The unexpected epidemic has damaged around 77% of hotels, with turnover falling by 60% throughout the sector, and restaurant sales plummeting by 91% globally by the end of 2020. Meanwhile, there has been a significant shift in consumer purchasing habits. With restaurants, hotels, and pubs closed or operating at reduced capacity, customers have turned to food merchants and internet portals to purchase the product. This shift in consumer behavior has also aided direct-to-consumer sales, with the specialized wine trade reporting some sales growth.
The United States produces more than 800 million gallons of wine every year, making it one of the world's major wine producers. The winemaking business in the United States is centered on the cultivation of the European grape vitis vinifera. Wine production in the United States began in the 16th century when European immigrants created wine from Scuppernong grapes in Jacksonville, Florida.
The ten states that produce the most wine in the U.S., and their share of total wine production, are California(84.39%), Washington (5.053%), New York (3.468%), Pennsylvania (1.538%), Oregon (1.466%), Ohio (0.736%), Michigan (0.319%), Kentucky (0.270%), Vermont (0.269%), and Virginia (0.268%).
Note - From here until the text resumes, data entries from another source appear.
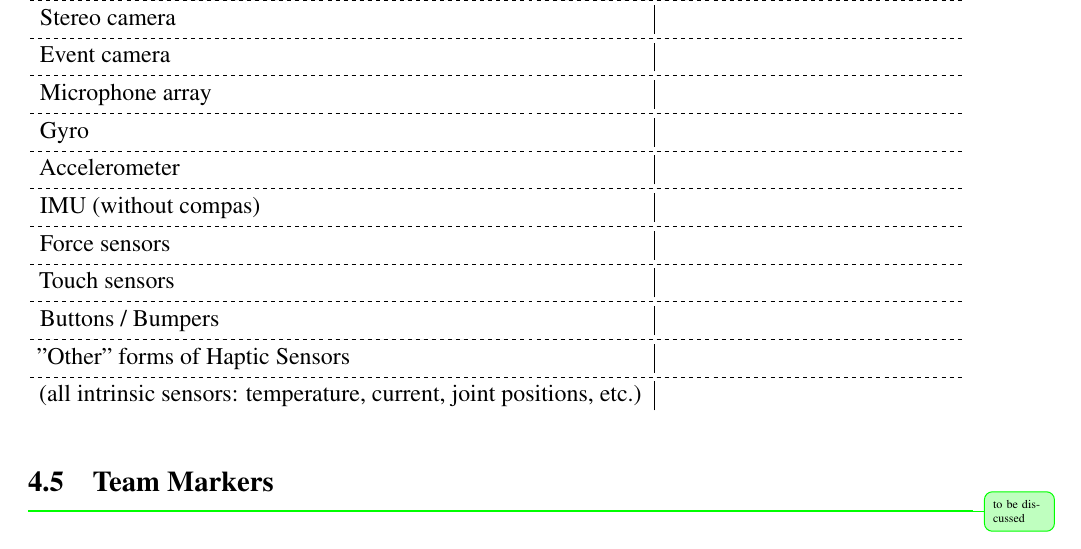
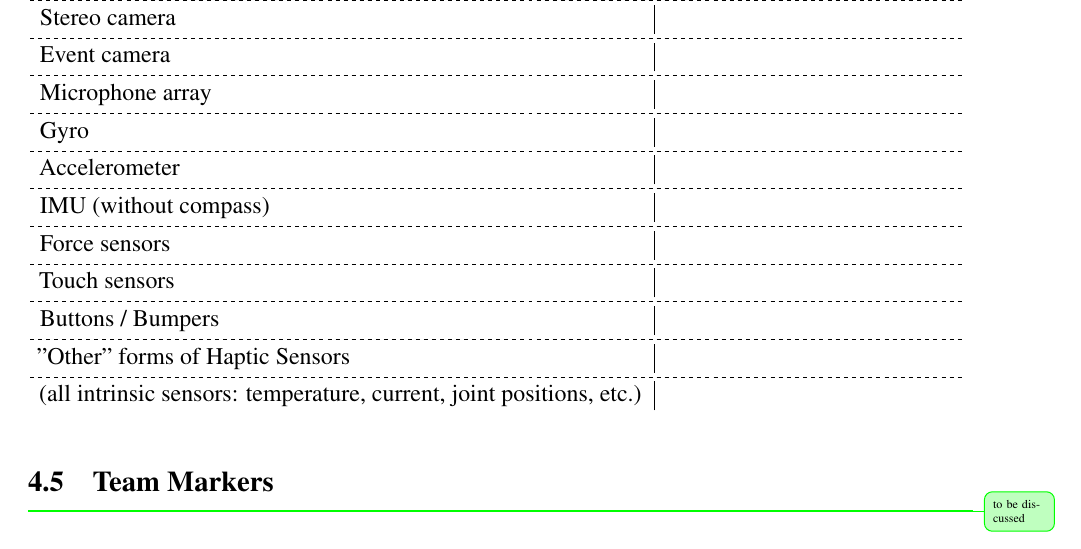
Before and after one commit to RoboCup-RobotSoccerLeague/Rules, a LaTeX document (Rules.tex, which reads rules/robot_players.tex): part of page 9 of 17, cut so that both start at the same text. Compiled offline with pdfLaTeX.

Commit message:
Correcting compass spelling

```diff
--- a/rules/robot_players.tex
+++ b/rules/robot_players.tex
@@ -157,7 +157,7 @@ Microphone array & \\
 
 Gyro & \\
 Accelerometer & \\
-IMU (without compas) & \\
+IMU (without compass) & \\
 
 Force sensors & \\
 Touch sensors & \\
```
California is the greatest wine producer in the United States, accounting for more than 84% of total wine production in the country. California has a total of 4,391 wineries spread around the state, including well-known wine areas like Napa Valley and Sonoma. Sonoma is famed for its Pinot Noir, Cabernet Sauvignon, and Chardonnay, whereas Napa Valley is known for its Chardonnay, Merlot, and Cabernet Sauvignon. If California were a country, it would be the world's fourth-largest wine producer, trailing only France, Italy, and Spain.
Washington State is the country's second-largest wine producer, yet it only produces a quarter of what California does. Washington accounts for slightly more than 5% of total American wine output. Beginning in the 1960s, Washington's wine production increased significantly, and the state now exports wine to more than 40 nations worldwide. The remaining 48 states produce less than 11% of total wine output in the United States.
The worldwide wine business is valued at more than $340 billion. The wine business in the United States generates $49.8 billion in revenue, making it the largest in the world. The United States leads the world in annual wine consumption, consuming approximately 872 million gallons, but it lags far behind in terms of wine consumption per capita, with Portugal, France, and Italy leading the way with 12.8, 10.3, and 9.6 gallons consumed per person per year, respectively.
The wine business is valued at over $340 billion worldwide and is predicted to grow at a CAGR of 4.3% from 2021 to 2028, reaching approximately $457 billion.